By Gary Johns - posted Monday, 7 August 2017


I had the great pleasure of attending a 60th birthday and a wedding in the past week, at which numerous young adults made speeches. They celebrated family, love and loyalty, and, yes, exuded success.

They were superb. Australia, your future is in good hands. These young adults will continue our great good fortune, despite the worst efforts of cringe-worthy government decisions.
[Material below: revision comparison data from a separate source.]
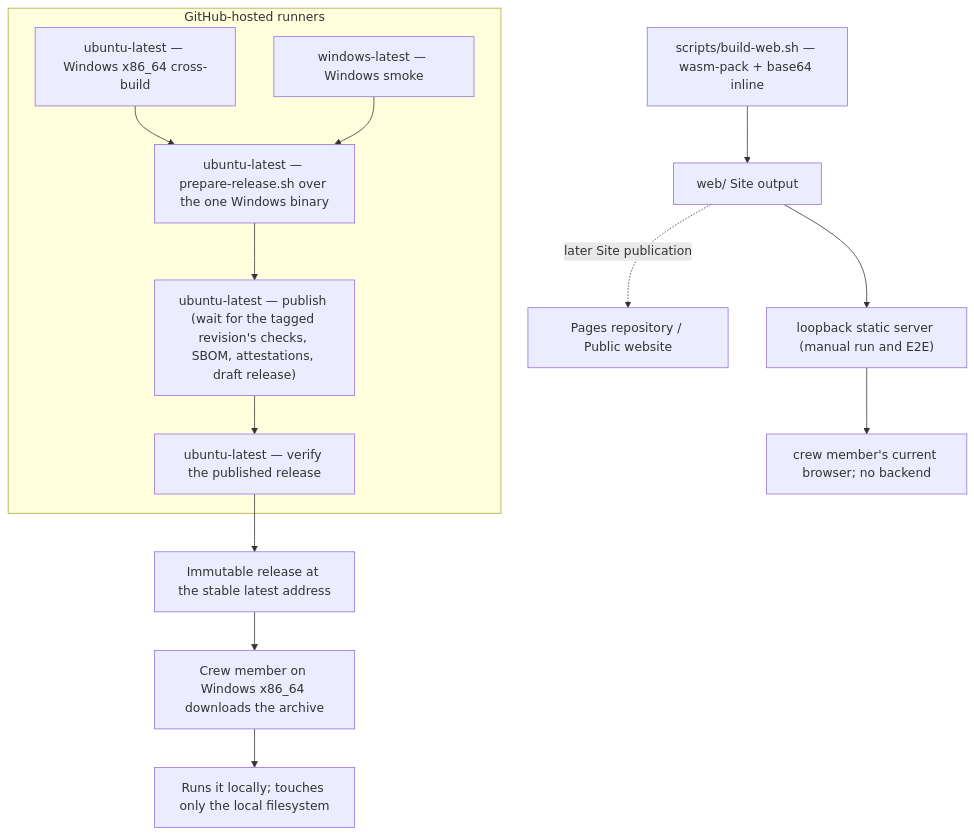
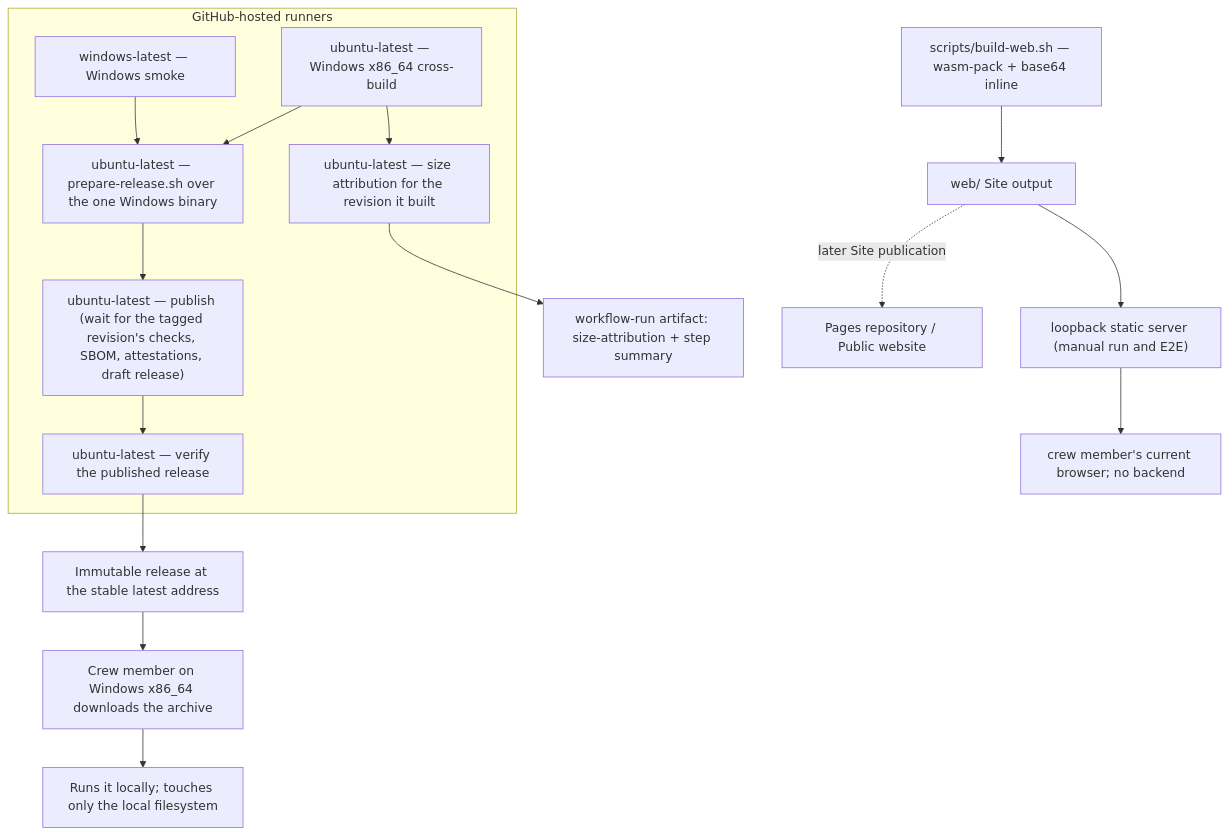
The first of 2 diagrams in docs/arc42/07-deployment-view.md (duty2cal/duty2cal), drawn with Mermaid before and after one commit. The commit also changed other lines of this file and 64 other files, not shown here.

````diff
--- a/docs/arc42/07-deployment-view.md
+++ b/docs/arc42/07-deployment-view.md
@@ -13,20 +13,23 @@
 ```mermaid
 flowchart TB
   subgraph host["GitHub-hosted runners"]
     b1["ubuntu-latest — Windows x86_64 cross-build"]
+    attr["ubuntu-latest — size attribution for the revision it built"]
     sm["windows-latest — Windows smoke"]
     prep["ubuntu-latest — prepare-release.sh over the one Windows binary"]
     pub["ubuntu-latest — publish (wait for the tagged revision's checks, SBOM, attestations, draft release)"]
     ver["ubuntu-latest — verify the published release"]
   end
   b1 --> prep
+  b1 --> attr
+  attr --> art["workflow-run artifact: size-attribution + step summary"]
   sm --> prep
   prep --> pub --> ver
   ver --> rel["Immutable release at the stable latest address"]
   rel --> dl["Crew member on Windows x86_64 downloads the archive"]
   dl --> run["Runs it locally; touches only the local filesystem"]
   build["scripts/build-web.sh — wasm-pack + base64 inline"] --> site["web/ Site output"]
   site --> loop["loopback static server (manual run and E2E)"]
   loop --> browser["crew member's current browser; no backend"]
   site -.->|"later Site publication"| pages["Pages repository / Public website"]
 ```
````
And cringe-worthy government decisions are all around. Tony Abbott’s cringe was to impose a temporary levy on the top marginal income tax rate. This measure, to address the deficit, gave licence to those who think that government — that is, other people — have a right to your money. Abbott gave licence to class envy.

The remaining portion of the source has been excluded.